ABC News Vote 2003: the aftermath of Kentucky, Mississippi, et al.: The Washington Post 's Ed Walsh reports on the GOP cheering since Tuesday. LINK
The Boston Globe 's Anne Kornblut has the happy elephants as well. LINK
USA Today 's ed board writes, "Tuesday's Republican victories mask a larger message, a warning to incumbent officeholders of both parties." LINK
USA Today also gives bullet points on party-switching results of recent gubernatorial elections. LINK
In case you were wondering, the Washington Post 's Judy Sarasohn reports that Barbour Griffith & Rogers will go on without the one who's about to be a governor. LINK
Tuesday's elections put Democrats even farther from their goal of winning a majority of the governorships, writes the Washington Times ' Stephen Dinan. LINK
As Democrats rally around the DNC, many blame the DGA for losses in the South. LINK
The Boston Globe 's Brian MacQuarrie writes that Maine's "schizophrenic vote this week on commercial gambling offers a mixed message to Massachusetts lawmakers debating casinos and slot machines." LINK
ABC News Vote 2003: on to Louisiana: Polls by the University of New Orleans and Loyola University show Jindal and Blanco in a statistical dead heat heading into the November 15 Louisiana gubernatorial runoff. LINK
The politics of national security: Reuters reports the president today " will call for democracy across the Middle East today and cite a failure of U.S. policy spanning 60 years in support of governments not devoted to political freedom" in his "latest attempt to offer a justification for the war in Iraq as necessary to jump-start democracy in the region at a time of mounting U.S. casualties there." LINK
And as the next round of Pentagon call-ups grabs the media spotlight, LINK, the New York Times reports on a last-ditch, eve-of-battle Iraqi effort to avoid war. Check out the last lines of the piece — we know Democrats will.

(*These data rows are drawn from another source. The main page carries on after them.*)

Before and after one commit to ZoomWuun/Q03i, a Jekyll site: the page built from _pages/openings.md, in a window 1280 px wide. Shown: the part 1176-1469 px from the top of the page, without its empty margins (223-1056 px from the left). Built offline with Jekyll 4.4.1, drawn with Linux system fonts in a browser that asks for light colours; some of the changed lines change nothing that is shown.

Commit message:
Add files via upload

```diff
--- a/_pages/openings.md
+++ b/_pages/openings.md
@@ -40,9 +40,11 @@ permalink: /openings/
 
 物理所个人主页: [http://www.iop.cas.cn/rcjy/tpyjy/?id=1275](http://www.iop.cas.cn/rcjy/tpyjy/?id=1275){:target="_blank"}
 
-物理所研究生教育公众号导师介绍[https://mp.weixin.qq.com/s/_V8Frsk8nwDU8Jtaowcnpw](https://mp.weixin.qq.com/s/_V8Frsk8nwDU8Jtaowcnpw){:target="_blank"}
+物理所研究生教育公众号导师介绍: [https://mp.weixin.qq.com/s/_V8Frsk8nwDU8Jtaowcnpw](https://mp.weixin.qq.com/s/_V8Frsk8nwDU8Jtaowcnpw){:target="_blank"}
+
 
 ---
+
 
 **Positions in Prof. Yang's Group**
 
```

LINK
More on the call-up of the 43,000 Reserve and National Guard troops from the New York Times , which nicely Notes all the numbers: "The plan would draw down total American forces in Iraq to about 105,000 troops from 130,000 in the midst of next year's presidential election campaign."
The Los Angeles Times writes, "U.S. military planners had hoped to replace U.S. troops with foreign forces, but few nations have offered substantial numbers of soldiers … As a result, a thinly stretched U.S. Army has made yearlong deployments to Iraq standard." LINK
Administration favorite Senator John McCain invoked the memory of Vietnam and said Wednesday before lots of elites and lots of cameras, "'The simple truth is that we do not have sufficient forces in Iraq to meet our military objectives.'' LINK